** Records for processing follows **

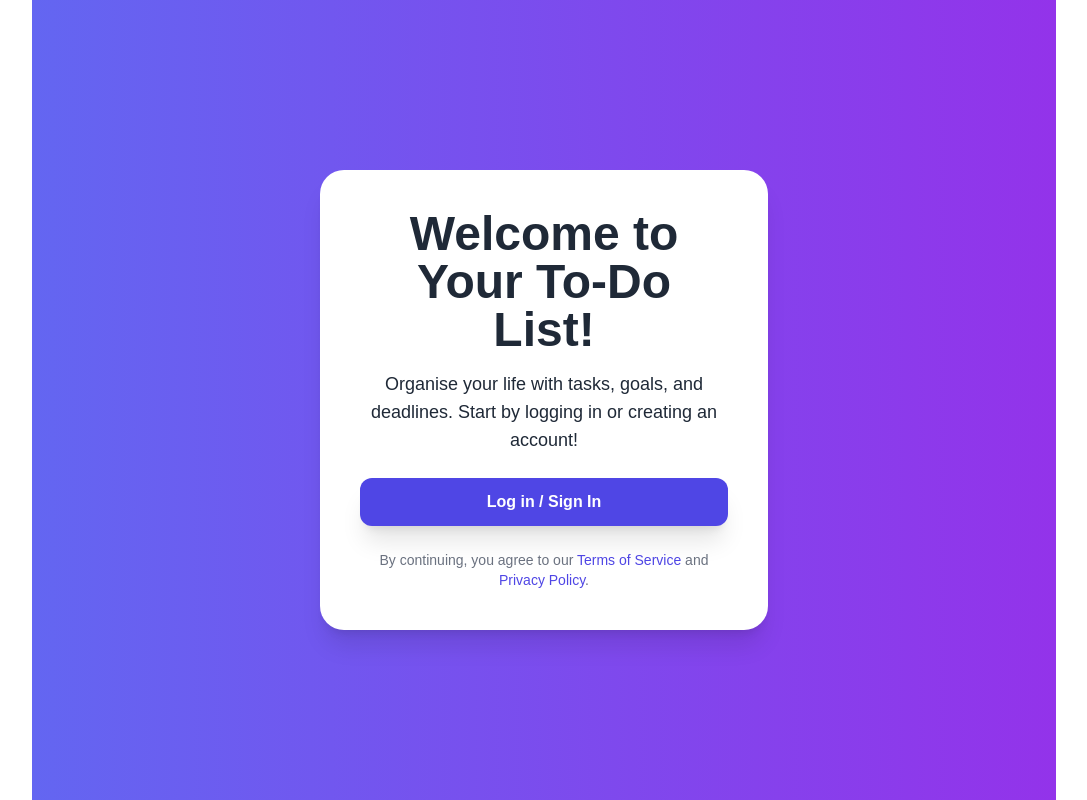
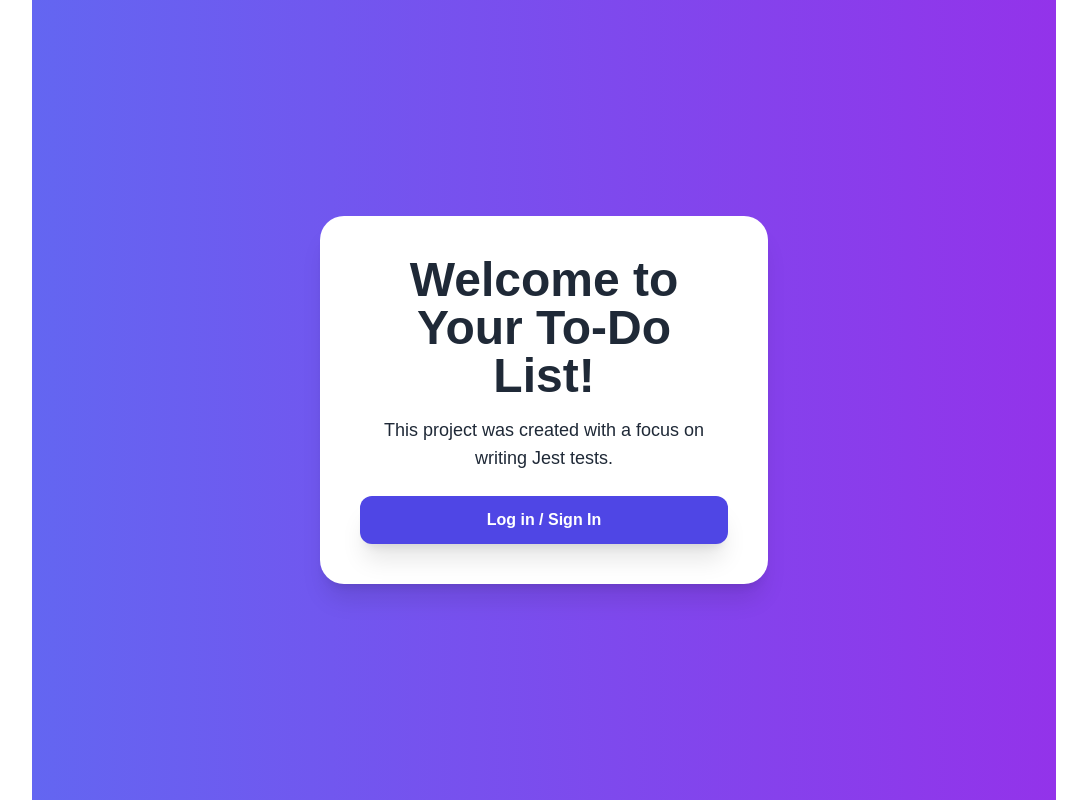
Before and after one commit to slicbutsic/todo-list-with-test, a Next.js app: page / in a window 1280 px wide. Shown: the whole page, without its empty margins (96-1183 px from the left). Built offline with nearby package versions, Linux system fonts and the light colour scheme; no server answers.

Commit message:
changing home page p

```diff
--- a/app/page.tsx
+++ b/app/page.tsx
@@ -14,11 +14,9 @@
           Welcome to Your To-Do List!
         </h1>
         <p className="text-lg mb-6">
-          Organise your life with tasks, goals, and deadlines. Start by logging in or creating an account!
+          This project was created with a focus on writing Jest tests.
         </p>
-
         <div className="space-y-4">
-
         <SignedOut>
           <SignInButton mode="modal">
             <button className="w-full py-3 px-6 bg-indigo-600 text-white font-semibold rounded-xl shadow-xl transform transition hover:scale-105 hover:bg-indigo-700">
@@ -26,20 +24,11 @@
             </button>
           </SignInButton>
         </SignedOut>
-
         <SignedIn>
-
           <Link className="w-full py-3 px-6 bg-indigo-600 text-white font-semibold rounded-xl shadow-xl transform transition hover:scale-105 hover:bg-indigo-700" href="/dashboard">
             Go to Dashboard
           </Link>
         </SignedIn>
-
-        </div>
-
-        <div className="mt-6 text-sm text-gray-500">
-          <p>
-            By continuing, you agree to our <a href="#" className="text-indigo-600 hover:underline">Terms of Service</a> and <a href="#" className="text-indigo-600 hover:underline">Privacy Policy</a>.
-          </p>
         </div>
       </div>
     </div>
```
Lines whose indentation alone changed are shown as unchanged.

** End of Records for processing **

◆ Work to be completed: Where the string "SignInButton" occurs in a line of the material above, copy the whole line.

◆ Written answer:
           <SignInButton mode="modal">
           </SignInButton>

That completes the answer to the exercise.